By Zachary Gruskin Bitcoin, Scams, Escrow, Paper wallet, Security

Criminal activity has become a pandemic in the Bitcoin world. Ever since Bitcoin's explosive price rise criminals have been targeting Bitcoin users. Dozens of new Bitcoin related scams are reported each day, and often the criminals are never caught since it's possible to stay anonymous on the internet with the right expertise. There are a multitude of different Bitcoin scams, and it is important to understand them to keep your money safe. This article will discuss how to identify and avoid Bitcoin scams.
Bitcoin Security
Numerous Bitcoin scams occur when buying and selling Bitcoin. Despite the existence of several major Bitcoin exchanges, a lot of Bitcoin trading activity is peer to peer. The reason for this is it often takes a few days to buy Bitcoin through an exchange, so if someone needs Bitcoin instantly they need to buy it from someone that already has Bitcoin. Also, several Bitcoin exchanges have collapsed in the past, causing major losses for people who were buying or selling Bitcoin on those exchanges at the time. This makes Bitcoin users inherently wary of using exchanges. Additionally, when using exchanges you need to divulge all of your personal information, and many Bitcoin users prefer to be anonymous.

The biggest Bitcoin peer to peer marketplaces include Bitcointalk, Localbitcoins, Reddit, and Bitcoin-otc, and all of these places have serious scam problems. Usually peer to peer Bitcoin trading markets have built in reputation systems, and it is important to only trade with reputable members. There are indeed many reputable traders on each of these marketplaces, and most trades occur without a hitch. However sometimes people will risk trading with members who have little to no reputation, and that's when problems arise. A common scam is for someone to buy Bitcoin but demand that the seller send the Bitcoin first. The scammer will then cut off all contact after receiving the Bitcoin, and since Bitcoin transactions are irreversible there is no way for the seller to get their Bitcoin back. It is crucial to never send Bitcoin first, unless you are selling to someone you've done business with for a long time.
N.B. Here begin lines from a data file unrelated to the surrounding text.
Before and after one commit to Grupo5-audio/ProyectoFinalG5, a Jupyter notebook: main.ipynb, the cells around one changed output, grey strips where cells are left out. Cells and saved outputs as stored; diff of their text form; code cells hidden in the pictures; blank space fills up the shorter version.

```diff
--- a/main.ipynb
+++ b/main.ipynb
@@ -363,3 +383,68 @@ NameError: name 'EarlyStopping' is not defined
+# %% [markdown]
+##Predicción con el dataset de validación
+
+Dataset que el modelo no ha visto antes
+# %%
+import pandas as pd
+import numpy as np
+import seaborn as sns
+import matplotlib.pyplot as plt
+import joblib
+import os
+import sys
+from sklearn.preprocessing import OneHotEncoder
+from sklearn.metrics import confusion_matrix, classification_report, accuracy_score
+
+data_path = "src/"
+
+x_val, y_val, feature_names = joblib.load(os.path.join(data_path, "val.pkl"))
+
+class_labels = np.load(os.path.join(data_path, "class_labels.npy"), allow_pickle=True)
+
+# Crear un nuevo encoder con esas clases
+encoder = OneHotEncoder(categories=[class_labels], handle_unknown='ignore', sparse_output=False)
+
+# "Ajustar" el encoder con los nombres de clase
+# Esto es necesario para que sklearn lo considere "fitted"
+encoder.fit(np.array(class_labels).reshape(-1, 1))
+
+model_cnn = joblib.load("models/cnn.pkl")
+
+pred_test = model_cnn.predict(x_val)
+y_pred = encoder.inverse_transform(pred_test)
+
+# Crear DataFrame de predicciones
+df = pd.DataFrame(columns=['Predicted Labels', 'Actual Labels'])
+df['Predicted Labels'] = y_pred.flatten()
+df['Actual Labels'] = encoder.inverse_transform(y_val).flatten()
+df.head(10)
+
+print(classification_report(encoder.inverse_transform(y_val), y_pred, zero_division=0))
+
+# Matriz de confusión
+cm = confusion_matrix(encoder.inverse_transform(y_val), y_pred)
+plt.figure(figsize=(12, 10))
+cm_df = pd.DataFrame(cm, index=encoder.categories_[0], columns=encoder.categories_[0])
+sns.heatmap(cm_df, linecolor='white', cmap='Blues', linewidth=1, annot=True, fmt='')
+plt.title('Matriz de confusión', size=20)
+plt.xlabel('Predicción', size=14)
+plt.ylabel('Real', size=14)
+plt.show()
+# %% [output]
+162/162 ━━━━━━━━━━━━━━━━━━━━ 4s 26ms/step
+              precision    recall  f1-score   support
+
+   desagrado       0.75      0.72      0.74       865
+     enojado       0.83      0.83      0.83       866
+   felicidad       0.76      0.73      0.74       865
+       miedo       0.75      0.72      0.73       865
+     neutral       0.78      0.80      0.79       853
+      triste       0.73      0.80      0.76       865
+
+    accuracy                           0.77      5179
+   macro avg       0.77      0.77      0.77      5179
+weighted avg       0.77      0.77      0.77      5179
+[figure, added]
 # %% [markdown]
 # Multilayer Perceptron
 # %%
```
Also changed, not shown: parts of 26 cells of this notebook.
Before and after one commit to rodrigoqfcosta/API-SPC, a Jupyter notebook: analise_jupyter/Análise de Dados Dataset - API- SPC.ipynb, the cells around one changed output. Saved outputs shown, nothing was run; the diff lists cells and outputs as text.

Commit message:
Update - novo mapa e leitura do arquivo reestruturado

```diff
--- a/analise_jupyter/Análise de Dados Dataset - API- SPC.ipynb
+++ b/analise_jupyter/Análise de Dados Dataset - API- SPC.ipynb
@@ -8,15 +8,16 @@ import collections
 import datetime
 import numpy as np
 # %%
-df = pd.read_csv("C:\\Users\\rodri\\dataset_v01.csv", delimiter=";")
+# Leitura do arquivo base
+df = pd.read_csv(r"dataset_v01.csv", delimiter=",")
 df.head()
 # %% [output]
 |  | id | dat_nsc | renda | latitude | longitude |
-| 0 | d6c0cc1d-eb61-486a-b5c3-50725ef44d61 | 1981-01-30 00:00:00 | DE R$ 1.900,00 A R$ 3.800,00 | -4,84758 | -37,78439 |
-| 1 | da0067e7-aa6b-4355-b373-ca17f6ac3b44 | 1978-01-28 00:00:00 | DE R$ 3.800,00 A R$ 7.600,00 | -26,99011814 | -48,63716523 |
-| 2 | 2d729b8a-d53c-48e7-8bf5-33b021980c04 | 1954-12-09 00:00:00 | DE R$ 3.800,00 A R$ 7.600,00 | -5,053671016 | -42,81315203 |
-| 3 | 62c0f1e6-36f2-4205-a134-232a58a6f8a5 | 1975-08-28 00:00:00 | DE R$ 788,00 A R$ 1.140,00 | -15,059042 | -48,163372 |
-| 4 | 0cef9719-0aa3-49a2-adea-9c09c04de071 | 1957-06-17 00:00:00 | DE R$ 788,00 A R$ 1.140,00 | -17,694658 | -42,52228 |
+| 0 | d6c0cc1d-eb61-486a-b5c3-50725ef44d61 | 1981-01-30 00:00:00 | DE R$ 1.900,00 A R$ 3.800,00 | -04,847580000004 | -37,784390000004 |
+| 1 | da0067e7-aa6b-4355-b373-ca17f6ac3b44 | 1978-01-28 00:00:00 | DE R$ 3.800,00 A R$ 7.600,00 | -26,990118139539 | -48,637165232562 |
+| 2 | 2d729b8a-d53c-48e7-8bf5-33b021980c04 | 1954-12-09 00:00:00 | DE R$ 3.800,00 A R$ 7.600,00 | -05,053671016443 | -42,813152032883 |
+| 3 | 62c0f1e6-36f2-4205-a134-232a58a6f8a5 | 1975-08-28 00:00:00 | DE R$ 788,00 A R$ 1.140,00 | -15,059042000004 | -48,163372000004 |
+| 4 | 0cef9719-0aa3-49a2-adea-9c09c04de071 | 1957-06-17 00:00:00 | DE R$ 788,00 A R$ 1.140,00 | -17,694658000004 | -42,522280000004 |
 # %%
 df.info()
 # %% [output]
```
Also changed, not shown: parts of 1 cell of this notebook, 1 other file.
If a customer demands Bitcoin be sent first always suggest using escrow. An escrow is a third party who receives the Bitcoin from the seller, and releases the Bitcoins to the buyer only after payment is received. Common escrows include localbitcoins, mitm.io, and several reputable members on Bitcointalk. Often a scammer will stop communicating after escrow is suggested, since they will realize there is no way their scam is going to succeed. Another common scam during peer to peer trades is a scammer will pose as a Bitcoin seller. Most of the payment methods Bitcoin sellers accept are irreversible, such as Western Union, Moneygram, Vanilla Reload, Moneypak, cash in the mail, money orders, etc. A scammer will ask for payment before sending Bitcoin, and then they will disappear. This makes it important to use escrow when buying Bitcoin from someone you don't trust.

Another attack vector for scamming someone during peer to peer trades is using reversible payment methods. Reversible payment methods include PayPal, Google Wallet, Amazon Payments, and anything else which accepts credit cards. Credit card transactions can be reversed up to 180 days after purchasing something. A scammer using reversible payment methods will have no problem sending payment first, and they will often buy Bitcoin from their victim for a month or longer. Then one day the scammer calls their credit card company and reports that all their purchases were unauthorized, and all the money the Bitcoin seller received from the scammer is reversed. Nearly 100% of the time there is no chance of stopping a credit card chargeback which involves Bitcoin, even if you have a scanned copy of the buyer's ID. Escrow wouldn't help either, since payments can be reversed well after the escrow received payment and releases the Bitcoins. This makes it important to use irreversible payment methods when selling Bitcoin to someone you don't know, or you will likely find yourself broke after a month or two of doing business.

When using an escrow for Bitcoin transactions it is crucial you are 100% sure that the escrow is legitimate. Often scammers will suggest using escrow, and then they will create a fake escrow. Official Bitcoin escrows include localbitcoins, mitm.io, and some trusted members on Bitcointalk. There are many sites imitating localbitcoins and mitm.io, and when a scammer initiates escrow you will get an email from one of these imitation sites asking you to deposit Bitcoin or send money. If you send your Bitcoins/money it will go directly to the scammer and you'll never hear from them again. Check the spelling of the escrow's email address or website url very carefully, fake escrow sites usually only have 1 letter different from the real site. Also only use Bitcoin escrows for Bitcoin transactions, not a fiat escrow site like escrow.com. It is easy for scammers to manipulate sites like escrow.com.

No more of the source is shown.